Richard Pitino has built a resume as one of the nation's up-and-coming young coaches at Florida International University, and bears a last name that draws immediate respect in all corners of college basketball.
That combination was too good for Minnesota to pass up.
Two people with knowledge of the discussions told The Associated Press that Pitino was in negotiations with Minnesota officials on Wednesday, and one said a verbal agreement from him to take over the Gophers was reached in the afternoon. The people spoke on condition of anonymity because the deal has not been announced.
In his lone season at FIU, the son of Louisville coach Rick Pitino led the Panthers to an 18-14 record, the school's first winning season in 13 years. He will turn 31 in September, fitting the profile of a rising star that Minnesota athletic director Norwood Teague has preferred to hire in the past.
Smith, who was fired last week after six seasons at Minnesota, was hired at Texas Tech on Monday.
Finding a replacement for Smith, who brought the Golden Gophers to three NCAA tournaments and delivered the program's first tourney victory since 1997 with a win over UCLA this year, has been a somewhat laborious task.
Many expected Teague and associate athletic director Mike Ellis — two men considered to have strong contacts in the college basketball coaching world — to go for a big name to bring a different energy into a program they felt had hit a wall.
But Shaka Smart, who was hired by Teague at VCU, and Iowa State's Fred Hoiberg parlayed interest from Minnesota into lucrative long-term deals to remain at their schools.

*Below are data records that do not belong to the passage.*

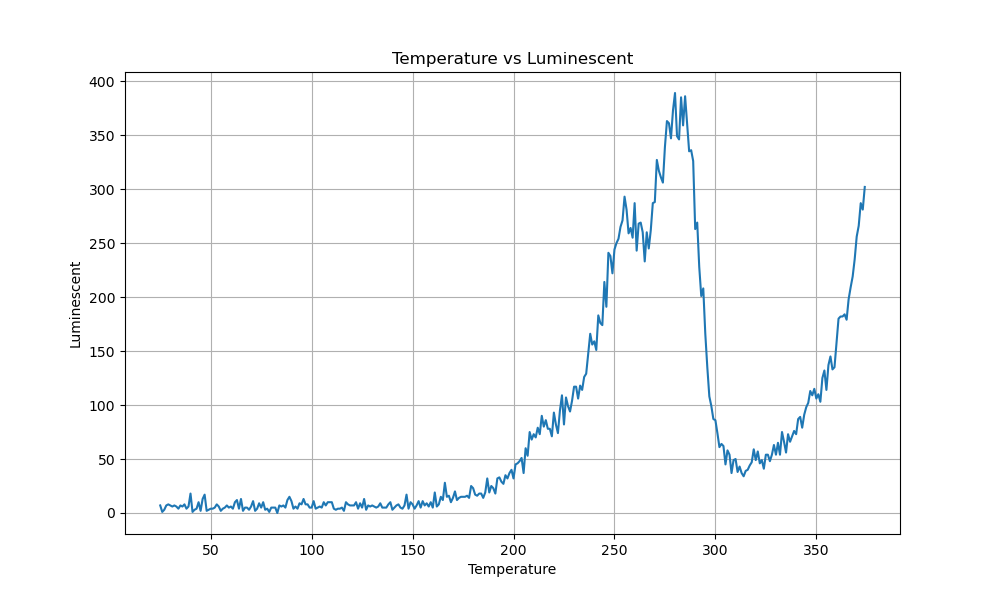
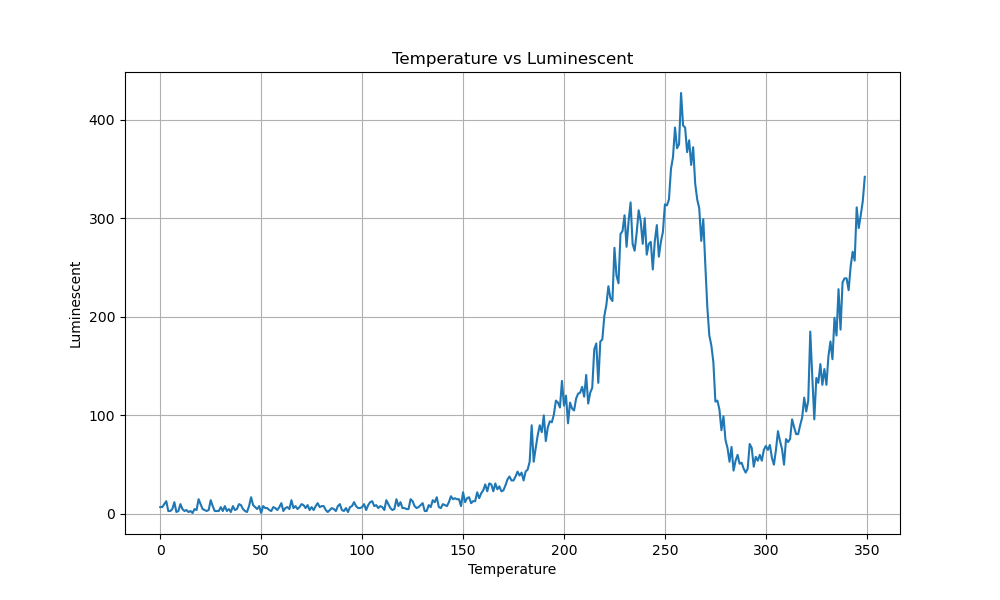
-- interesting upgrade trial

diff --git a/Curve_clasifier_client/templates/index.html b/Curve_clasifier_client/templates/index.html
@@ -13,8 +13,32 @@
 <body>
     <form action="/home" method="POST">
         <img src="Curve_clasifier_client/static/image.png" class="center">
+        
         <p class="center">Curve ID: {{ curve_id }}</p>
+        <table class="table table-bordered mt-3" border="1">
+            <thead>
+                <tr>
+                    <th>HIGH</th>
+                    <th>LOW</th>
+                    <th>NPOINTS</th>
+                    <th>RATE</th>
+                    <th>AN_TEMP</th>
+                    <th>AN_TIME</th>
+                </tr>
+            </thead>
+            <tbody>
+                <tr>
+                    <td id="high_value"></td>
+                    <td id="low_value"></td>
+                    <td id="npoints_value"></td>
+                    <td id="rate_value"></td>
+                    <td id="an_temp_value"></td>
+                    <td id="an_time_value"></td>
+                </tr>
+            </tbody>
+        </table>
         <p>{{ statement }}</p>
+
         <input type="hidden" name="curve_id" value="{{ curve_id }}">
         <input type="submit" name="choice" value="True" style="background-color: green">
         <input type="submit" name="choice" value="False" style="background-color: red">

diff --git a/Curve_clasifier_client/app.py b/Curve_clasifier_client/app.py
@@ -6,6 +6,22 @@ import pandas as pd
 import os
 import json
 import numpy as np
+import random
+
+def generate_curve_points(curve_name, data):
+    # Extract metadata
+    metadata = data[curve_name]['curve_metadata']
+    
+    # Extract 'LOW', 'HIGH', and 'NPOINTS' values
+    low = metadata['LOW']
+    high = metadata['HIGH']
+    npoints = metadata['NPOINTS']
+    
+    # Generate a list with evenly distributed points
+    points = np.linspace(low, high, npoints).tolist()
+    
+    return points
+
 
 app = Flask(__name__, static_url_path='/Curve_clasifier_client/static')
 app.config['WTF_CSRF_ENABLED'] = False
@@ -26,69 +42,72 @@ def intro(): #add a status page to get to know the status of the corrected datas
 @app.route('/home', methods=['GET', 'POST'])
 def home():
     global user_responses
+    global sampled_curve_names
     if 'username' not in session or 'session_size' not in session:
         return redirect(url_for('intro'))
         # Read data from .csv or .json
     file_path = 'Curve_clasifier_client/data/input.json'
     extension = '.json'
-    if extension == '.csv':
-        df = pd.read_csv('data/input.csv')
-    elif extension == '.json':
+    # if extension == '.csv':
+    #     df = pd.read_csv('data/input.csv')
+    if extension == '.json':
         with open(file_path) as f:
             data = json.load(f)
-    statement = 'Presta?'
-    # Extract sub-item
-    sub_item_data = np.array(data['curve_data']).T
+    statement = 'Presta?' # what to measure, what statement is should be evaluated?
+  
+    # Sample curves given the session size
+    session_size = min(50, len(data))  # Ensure session size is not larger than total number of curves
+    sampled_curve_names = random.sample(list(data.keys()), session_size)
+
+    # Collect curve data for sampled curves
+    sub_item_data = np.array([data[curve_name]['curve_data'] for curve_name in sampled_curve_names]).T
 
     # Create data frame
-    columns = data['curve_metadata']['SAMPLE_ID']
-    df = pd.DataFrame(sub_item_data, columns = columns)
-    #df = pd.read_json('data/input.json',) #add headers as the curve ids stored
-    temperature = [i for i in range(25,375)]
+    df = pd.DataFrame(sub_item_data, columns=sampled_curve_names)
+
+    # Iterate over sampled curves and process their metadata
+    for curve_name in sampled_curve_names: # instead of iterating here address the item via (user_response varivable)
+        # Extract metadata
+        metadata = data[curve_name]['curve_metadata']
+        
+        # Extract values
+        high_value = metadata['HIGH']
+        low_value = metadata['LOW']
+        npoints_value = metadata['NPOINTS']
+        rate_value = metadata['RATE']
+        an_temp_value = metadata['AN_TEMP']
+        an_time_value = metadata['AN_TIME']
+        
+        # Generate curve points
+        temperature = generate_curve_points(curve_name, data)
+        plt.figure(figsize=(10, 6))
+        plt.plot(temperature, df[curve_name])
+        plt.xlabel('Temperature')
+        plt.ylabel('Luminescent')
+        plt.title('Temperature vs Luminescent')
+        plt.grid(True)
+        plt.savefig('Curve_clasifier_client/static/image.png', format='png') # --  up to this part itworks, the page doesnt render
 
 
-    # # Determine which curves have been measured in previous sessions
-    # try:
-    #     df_out = pd.read_csv('output.csv')
-    #     measured_curves = df_out['curve_id'].unique()
-    # except FileNotFoundError:
-    #     measured_curves = []
+ 
 
-    # # Filter out the measured curves
-    # df = df[~df['curve_id'].isin(measured_curves)]
+
+
 
     if df.empty:
         return render_template('end.html')
 
-    # Select a curve to measure
-
-        #curve_id =  df.columns.iloc[0] #select the firs unmeasured curve
-    if len(user_responses) == 0:
-        curve_id =  list(df.columns)[0]
-    if len(user_responses) > 0:
-        curve_id =  list(df.columns)[len(user_responses)]  
-
-    #it
-    # Plot chart
-    plt.figure(figsize=(10, 6))
-    plt.plot(temperature, df[curve_id])
-    plt.xlabel('Temperature')
-    plt.ylabel('Luminescent')
-    plt.title('Temperature vs Luminescent')
-    plt.grid(True)
-    plt.savefig('Curve_clasifier_client/static/image.png', format='png') # --  up to this part itworks, the page doesnt render
-
-    #curve_id = 'your_curve_id'  # Replace with code to get curve id
+ 
     if request.method == 'POST':
         choice = request.form.get('choice')
         user_responses.append({
             "measured_attribute": choice,
             "username": session['username'],
             "session_size": session['session_size'],
-            "curve_id": curve_id
+            "curve_id": curve_name
         })
         #fix output file generation
-        if len(user_responses) % 5 == 0:  # if there are five new responses
+        if len(user_responses) % 5 == 0:  # save file only in the end of the session (?)
             try:
                 # try to read the existing file
                 df_out = pd.read_csv("Curve_clasifier_client/data/output.csv")
@@ -107,8 +126,9 @@ def home():
             return redirect(url_for('end'))
 
 
-    return render_template('index.html', curve_id=curve_id, statement=statement)
-
+    return render_template('index.html', curve_id=curve_name, statement=statement,
+                           high_value=high_value, low_value=low_value, npoints_value=npoints_value,
+                           rate_value=rate_value, an_temp_value=an_temp_value, an_time_value=an_time_value)
 
 @app.route('/end', methods=['GET'])
 def end():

Alumni and former NBA coach Flip Saunders turned down an offer last weekend, and the Gophers reportedly swung and missed at several other candidates as well, including Butler's Brad Stevens.
In the end, Pitino's pedigree and connections to another top coach in Florida's Billy Donovan may have sealed the deal. Teague hired Smart off Donovan's staff, and the charismatic young coach took VCU to the Final Four. Before Smart, Teague worked with Anthony Grant, another former assistant of Donovan's.
In addition to working with his father at Louisville, Richard Pitino served briefly on Donovan's staff with the Gators.
"The great thing about Billy and my dad, they're always willing to give me advice," Pitino told The Associated Press in February. "They understand where I'm at. I call Billy every single day, almost like I call my dad, and I'm so appreciative that they give the time to try to teach me. It's so exciting. For me, I can't try to be Billy Donovan, I can't try to be Rick Pitino. I've got to be my own man and play my own style, and it's been fun trying to figure it out."
He also knows a little something about replacing a big-name coach.
Pitino was hired last year to take over the Panthers, who never got going under NBA Hall of Famer Isiah Thomas. He inherited a program that was short on talent and long on academic problems, but was credited with helping instill a renewed focus to performance in the classroom during his short run with the Panthers. They went 11-9 in the Sun Belt Conference, the most wins since joining the league in 1998-99.
Smith is greatly respected for his work at Tulsa, Georgia and, most notably, Kentucky, where he won a national championship in 1998, his first season after replacing Rick Pitino. He restored Minnesota to respectability, but was fired having never finished with a winning record in the Big Ten.
Just like he did at Florida International, Pitino will have plenty of work to do at Minnesota. The Gophers are losing seniors Trevor Mbakwe and Rodney Williams from an already thin frontcourt and the length of the search has already resulted in one of the top recruits from next year's class pulling out of his commitment. Alvin Ellis, a guard from Chicago, asked for release from his letter of intent Wednesday morning. He could still sign with Minnesota.
The bigger priority will be playing catch-up with three of highly sought after high school juniors who all play in Minnesota. Apple Valley point guard Tyus Jones is considered one of the top five players in his class and has drawn interest from Michigan State, Duke and Kentucky. DeLaSalle's Reid Travis and Robbinsdale Cooper's Rashad Vaughn are also drawing interest.